Stacy keeps Alaska soccer pipeline flowing to Northern Arizona

August 18, 2021

Aubrey Stacy

Aubrey Stacy of Fairbanks wasn’t surprised to find out that she will be the fifth Alaska woman since 2011 to play soccer at Northern Arizona University. If anything, it validated her decision.

“We do have the talent to produce Division I players and Flagstaff is a great place for Alaska kids,” she said. “NAU is a great school with great facilities. Flagstaff is beautiful and I really love it here.”

Stacy is determined to do her part to keep the Alaska pipeline flowing to NAU. Of the five Alaskans to play soccer for the Lumberjacks over the years, she is the only one from Fairbanks.

“Flagstaff is a lot like Fairbanks in some ways – small community, everyone knows everyone,” she said. “I’ve been asking some girls in Fairbanks, ‘Hey if you wanna come down to the soccer ID camp, I can introduce you to coaches.’ I really do want to help provide opportunities for young athletes who are in Alaska who could potentially want to come play college soccer.”

The recent West Valley High graduate comes to NAU on the heels of a sensational high school career that saw her score 47 goals and rack up 17 assists with the Wolfpack.

Stacy, 18, was named Gatorade Alaska Player of the Year as a senior but had her final season cut short after tearing the ACL in her left knee at the state tournament.

“I have been recovering. I had surgery about seven weeks ago and my PT is going great,” Stacy said. “I’m getting full range of motion and everything. Right now, I’m just trying to focus on maintaining my muscle mass, so I can come back even stronger.”

Stacy will sit out this season as a medical redshirt but has remained involved with her new team.

“I attend every single practice,” she said. “Obviously, it is hard seeing the girls practice and everything because I would love to be out there with them, but I have an amazing support system with this team and staff.”

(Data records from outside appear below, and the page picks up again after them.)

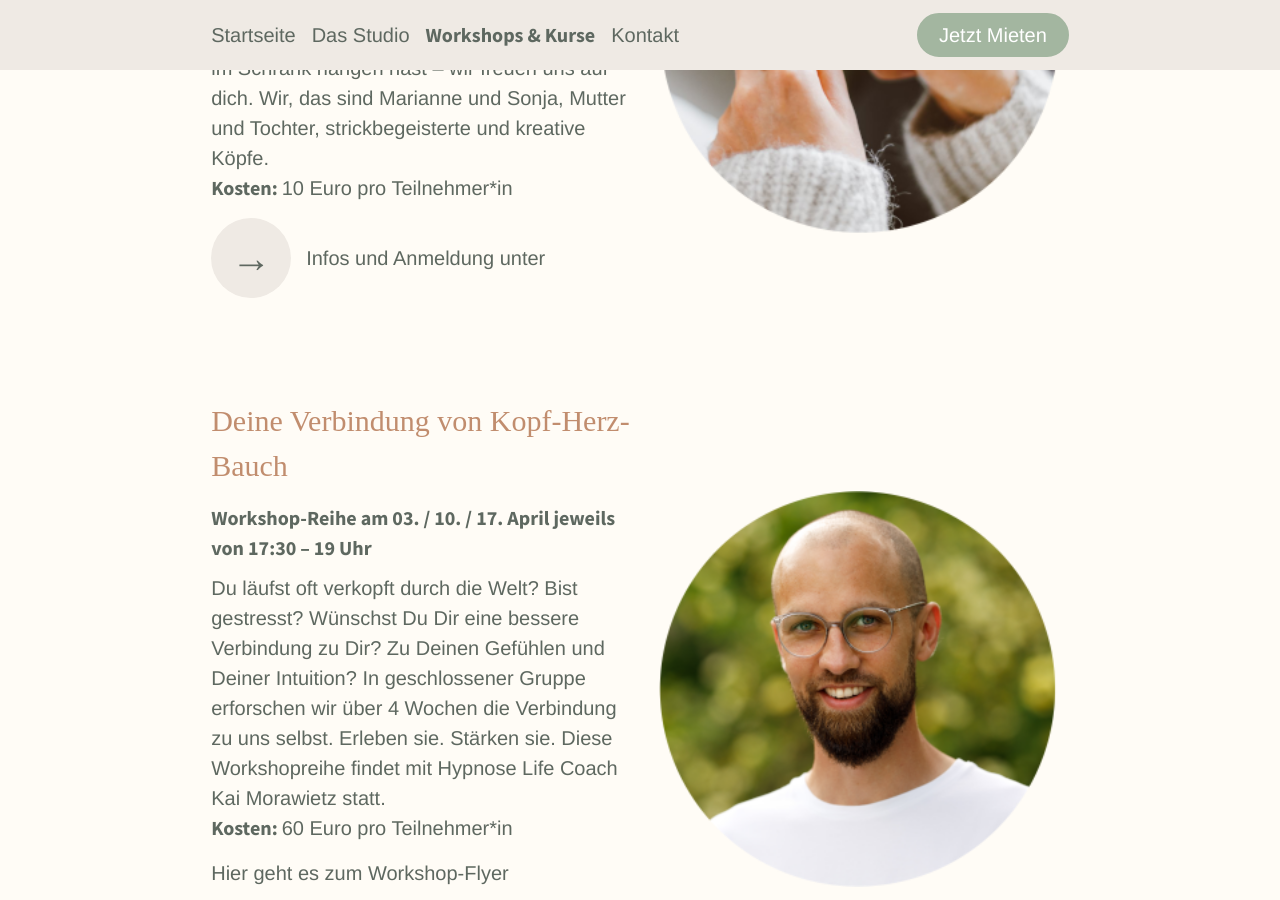
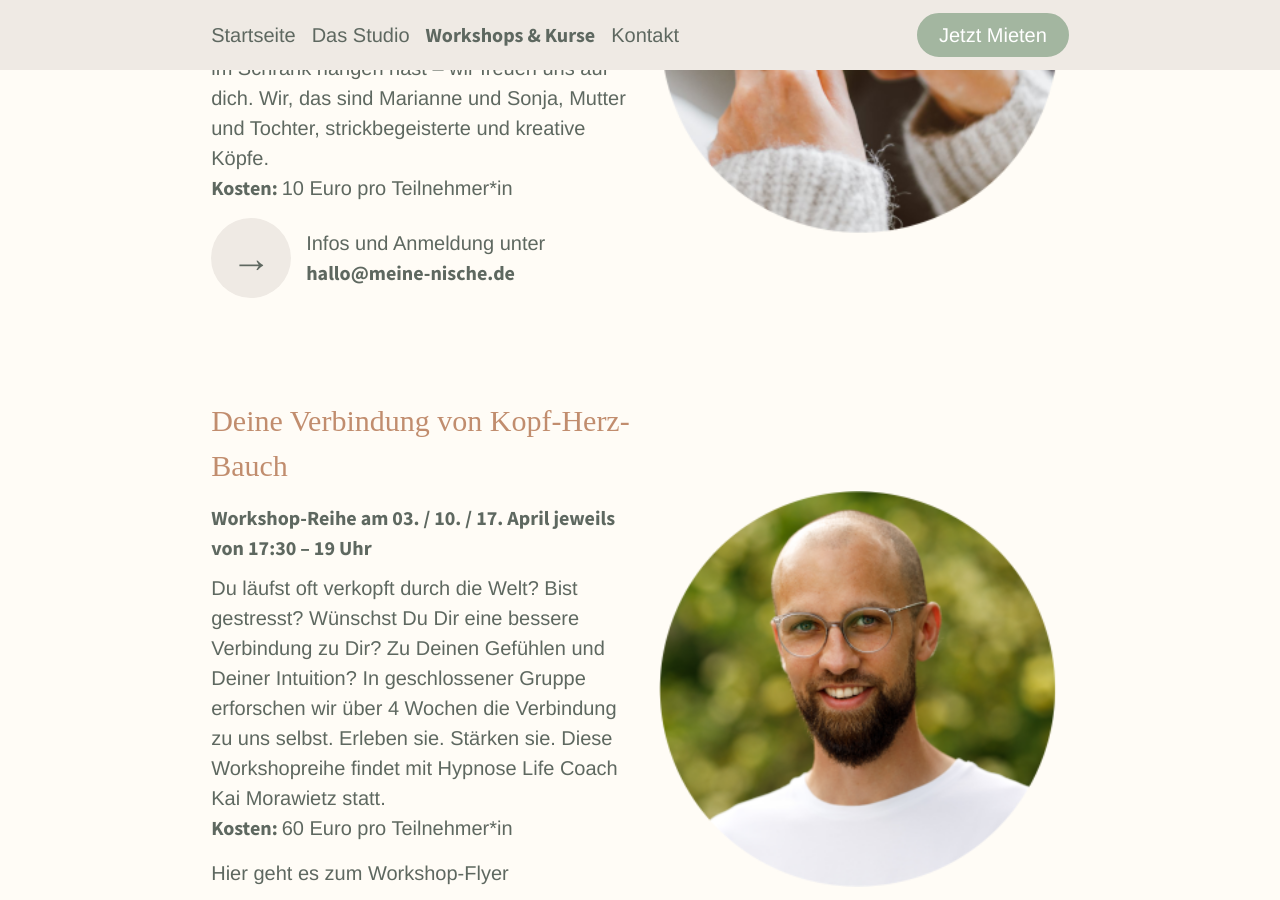
Before and after one commit to sonjafeitsch/meine-nische-website, a Jekyll site: the page built from kurse.html, in a window 1280 px wide and 900 px high, scrolled down 1056 px. Built offline with Jekyll 4.4.1, drawn with Linux system fonts in a browser that asks for light colours; some web fonts are replaced.

Commit message:
fix: missing mail

```diff
--- a/kurse.html
+++ b/kurse.html
@@ -12,6 +12,7 @@ events:
     neu zum Stricken gekommen bist oder schon zahlreiche Projekte im Schrank hängen hast – wir freuen uns auf dich. Wir,
     das sind Marianne und Sonja, Mutter und Tochter, strickbegeisterte und kreative Köpfe."
     costs: "10 Euro pro Teilnehmer*in"
+    address: hallo@meine-nische.de
   - name: Deine Verbindung von Kopf-Herz-Bauch
     time: Workshop-Reihe am 03. / 10. / 17. April jeweils von 17:30 – 19 Uhr
     description: "Du läufst oft verkopft durch die Welt? Bist gestresst?
```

“I really do think that I draw a lot of my strength from their support when it comes to my recovery.”

Stacy has stayed positive by staying involved.

“I’m still doing team events,” she said. “We actually just went to an event called ‘Meet the Jacks’ where a lot of sports teams showed up. It’s a fun little thing because Flagstaff is such a small city, it’s very much a college town. Residents will go to every single college game no matter the sport, so we have a lot of supporters here. I met some kids, who were soccer fans. It was just overall a really good time.”

Stacy will be the fifth Alaska high school star in the last decade to play college soccer for the Lumberjacks of the Big Sky Conference, joining Carolyn Savage out of Dimond, Sarah Tarver from Juneau, Haleigh Van Allen of Service and Malia Lyken from Dimond.

Carolyn Savage Soccer

Carolyn Savage

Sarah Tarver Soccer

Sarah Tarver

Haleigh Van Allen soccer

Haleigh Van Allen

Malia Lyken soccer

Malia Lyken

Together, the group of Alaskan scored 19 goals combined – six by Savage, five by Tarver, and four apiece from Van Allen and Lyken.

Stacy looks to continue the legacy of Lumberjacks’ goal scorers from Alaska.

“I play whatever position my coaches need me to play, but I would like to play somewhere attacking wise; midfield or even front three,” she said. “I was recruited to be an attacker, so I’m assuming I’m still going to be an attacker.”

The 5-foot-7 Stacy is an impact player – durable and dynamic.

“I enjoy attacking because of the sheer thrill,” she said. “You get a ball down the sideline and you’re in a footrace with a defender next to you, it’s really just very energetic. There’s nothing more satisfying than being able to score a goal and put your team up.”

As much as Stacy wants to score goals, she wants to earn her degree even more. She will major in Public Health with a minor in Community Health.

“Being a student-athlete, the student part comes first,” she said. “I didn’t go out looking for a D1 school. I wanted to play college soccer, but I really didn’t care if it was D1 or not. I wanted to be comfortable on the campus and wanted to focus on academics more than athletics.

“I wanted to find a school that I would want to go to regardless if I played soccer or not.”